STORM LAKE, Iowa (AP) — Storm Lake, Iowa, appears the picture of economic health, a place where jobs are plentiful, the unemployment rate hovers near 3 percent, busy shops fill century-old brick buildings and children ride bikes on tree-lined sidewalks that end in the glare of its namesake lake.
But there's a growing problem in the northwest Iowa city of 11,000, one that's familiar to rural areas around the country: Thousands of working families and elderly residents don't have enough money to feed themselves or their children. The issue persists even as national poverty rates have declined in the past year and prices for many food staples have dropped slightly.
Storm Lake has responded strongly with a large, mostly volunteer effort to hand out free food — eggs, cereal, vegetables, juice — at a half-dozen pantries, along a city street and in an empty building on the edge of town.
"You struggle to live one day at a time, to stretch the budget," said Hermelinda Gonzalez, 41, who relies on food from a monthly drive-up pantry to feed her seven children despite her husband's construction job. "I don't know what we'd do without this," she said while volunteers slid boxes into her car and her 1-year-old son slept in the back seat.
Tyson Foods' turkey and pork processing plants are Storm Lake's biggest employers — more than 2,700, many of whom are immigrants attracted by wages of $15 an hour or more. But many also have large families, and paychecks are eaten up by big grocery bills, heating and cooling costs and higher-than-expected rent due to increased demand for housing that hasn't been met by new construction.

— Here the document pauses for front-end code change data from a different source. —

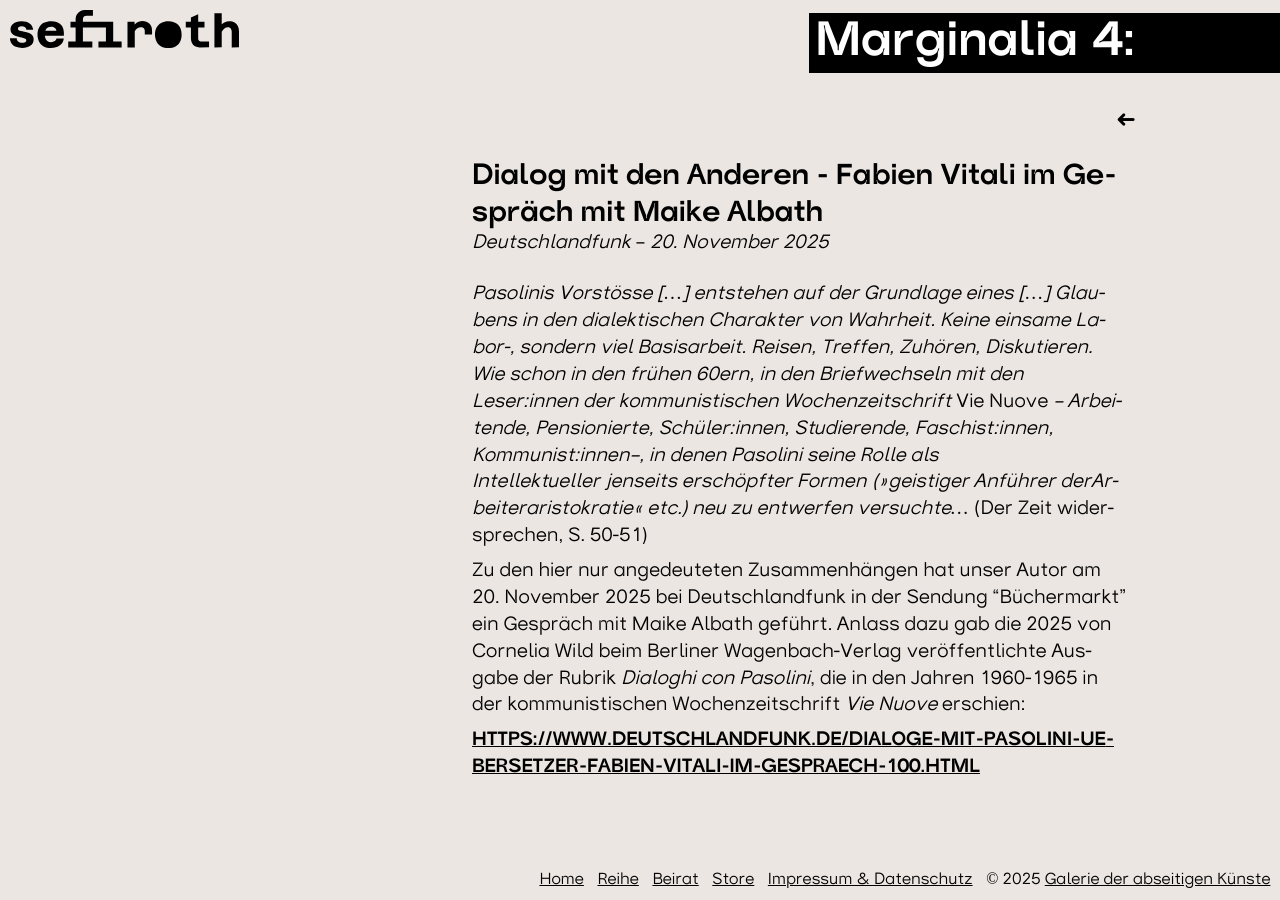
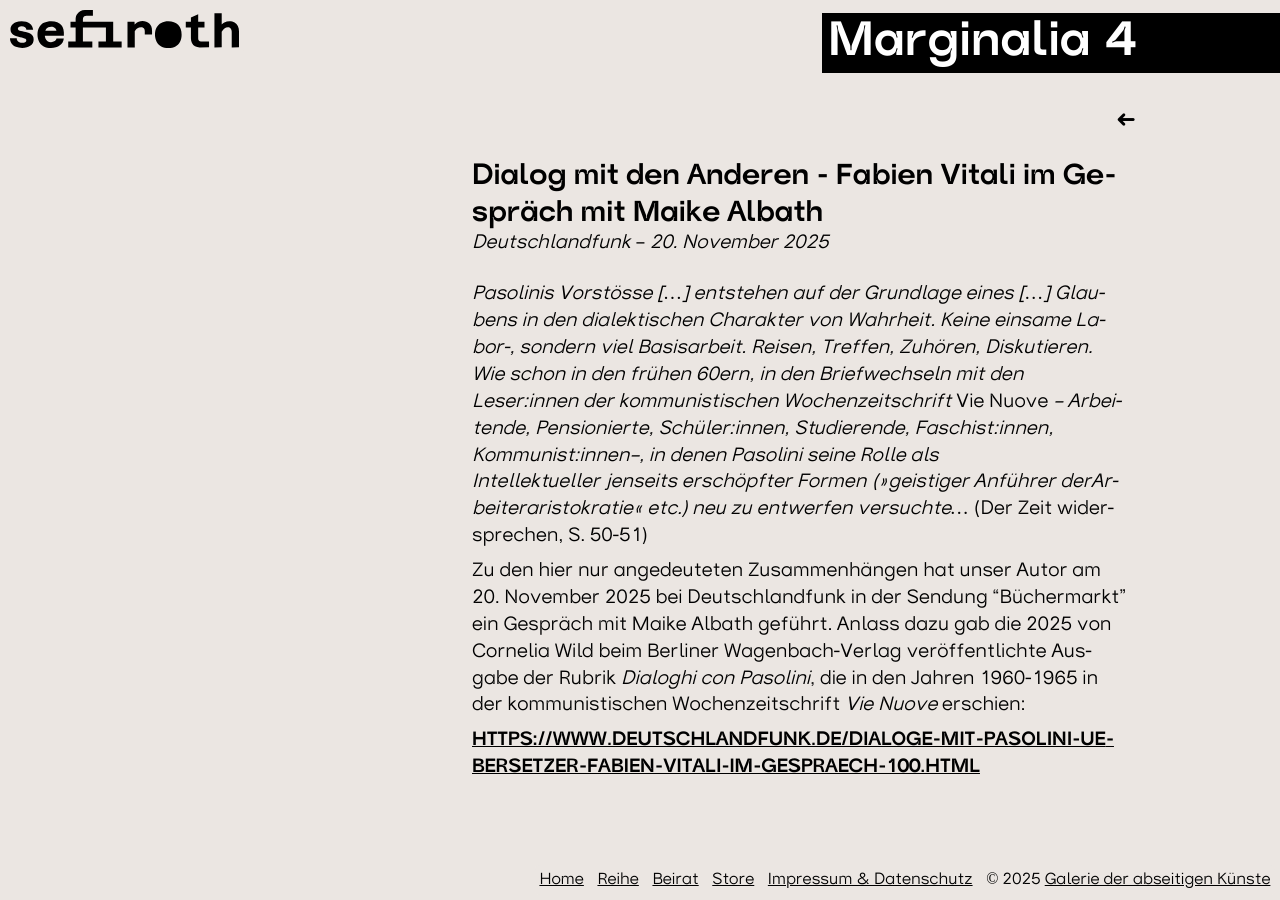
Before and after one commit to tniassorc/sefiroth-site, a Jekyll site: the page built from _posts/2025-11-21-marginalia.md, in a window 1280 px wide. Built offline with Jekyll 4.4.1, drawn with Linux system fonts in a browser that asks for light colours; some web fonts are replaced; a script that is not in the unit is left out; comment, search, counter and statistics services are not loaded.

```diff
--- a/_posts/2025-11-21-marginalia.md
+++ b/_posts/2025-11-21-marginalia.md
@@ -1,6 +1,6 @@
 ---
 layout: post
-title: "Marginalia 4: "
+title: Marginalia 4
 subtitle: "Dialog mit den Anderen - Fabien Vitali im Gespräch mit Maike Albath "
 categories: book01
 collapsible: false
```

Not having access to enough food is more severe in isolated counties than urban, metropolitan areas — 64 percent of the counties with the highest rate of food insecurity for children are rural, according to data from national anti-hunger group Feeding America.
While federal statistics show incomes among the poorest 10 percent of U.S. households increased 7.9 percent last year and the proportion of Americans in poverty dropped from 14.8 percent to 13.5 percent, small towns typically lag urban areas in job and income growth, especially in the Upper Midwest, said Gary Green, a University of Wisconsin-Madison professor who studies rural issues.
It's especially hard for immigrants, he said, because the communities often lack a support network found in large cities, and if there's an unexpected expense or reduction in work hours, there usually aren't relatives nearby to help. That makes it hard for hunger issues to be solved in rural areas, Green said.
It all helps to explain why one pantry alone, Upper Des Moines Opportunity, provides food to about 3,200 people in Storm Lake and nearby communities.
"The shelves are as empty as I've ever seen it," pantry worker Melissa Keller said.
Finding a job isn't the problem in Storm Lake, which is hours from Des Moines and Minneapolis. It's finding one that pays enough to cover the bills.
Shirley Ann Peter is among those who struggle to make ends meet. She grew up in Micronesia, moved to Storm Lake with her father — who was drawn by the dependable meatpacking jobs — and began working at a plant while in high school. Peter's boyfriend provides for their four children, ages 6 months to 8 years, but after paying the $600 in monthly rent and other expenses, they must seek food from a charity pantry every week.
"A lot of time the kids cry about what they want and I can't give it to them. It's hard," said Peter, 24.
Things got worse in Storm Lake last year when the bird flu epidemic caused the area's egg producers to lay off workers and Tyson to cut back hours at its turkey plant, retired minister Duane Queen said. He thought demand would lessen as the bird flu waned and people returned to work, but it's only grown in the past year.
More food pantries have opened in Storm Lake in the past couple years, and the Food Bank of Iowa has tripled deliveries since 2012 to more than 90,000 pounds in the last fiscal year. That figure doesn't count private donations made.
After he heard that food pantries were struggling to provide enough food, Queen worked with fellow Kiwanis club members to organize a food distribution site at a former hardware store.
"I want to help people," Queen said. "There's no need for people to struggle if they don't have to."
Queen and other pantry officials have seen an increase in older people who regularly seek food, people like Larry Teachout, a 70-year-old retired truck driver who supplements his $16 a month in food stamps.
"I always worked. I never before had a handout," Teachout said. "I just don't have enough money. Everyone is hurting."
About 60 families with children in Storm Lake's middle school rely on food from the curbside pantry, schools Superintendent Carl Turner said, adding that district officials will soon open one in the high school and are considering ways to help elementary school students. The parents he knows work hard and simply can't afford all the necessities, Turner said, so it makes sense to help out.
"We've seen the need," Turner said. "It's about academic achievement. It's really difficult for children to achieve at a high level if there's hunger."
Follow Scott McFetridge on Twitter at: https://twitter.com/smcfetridge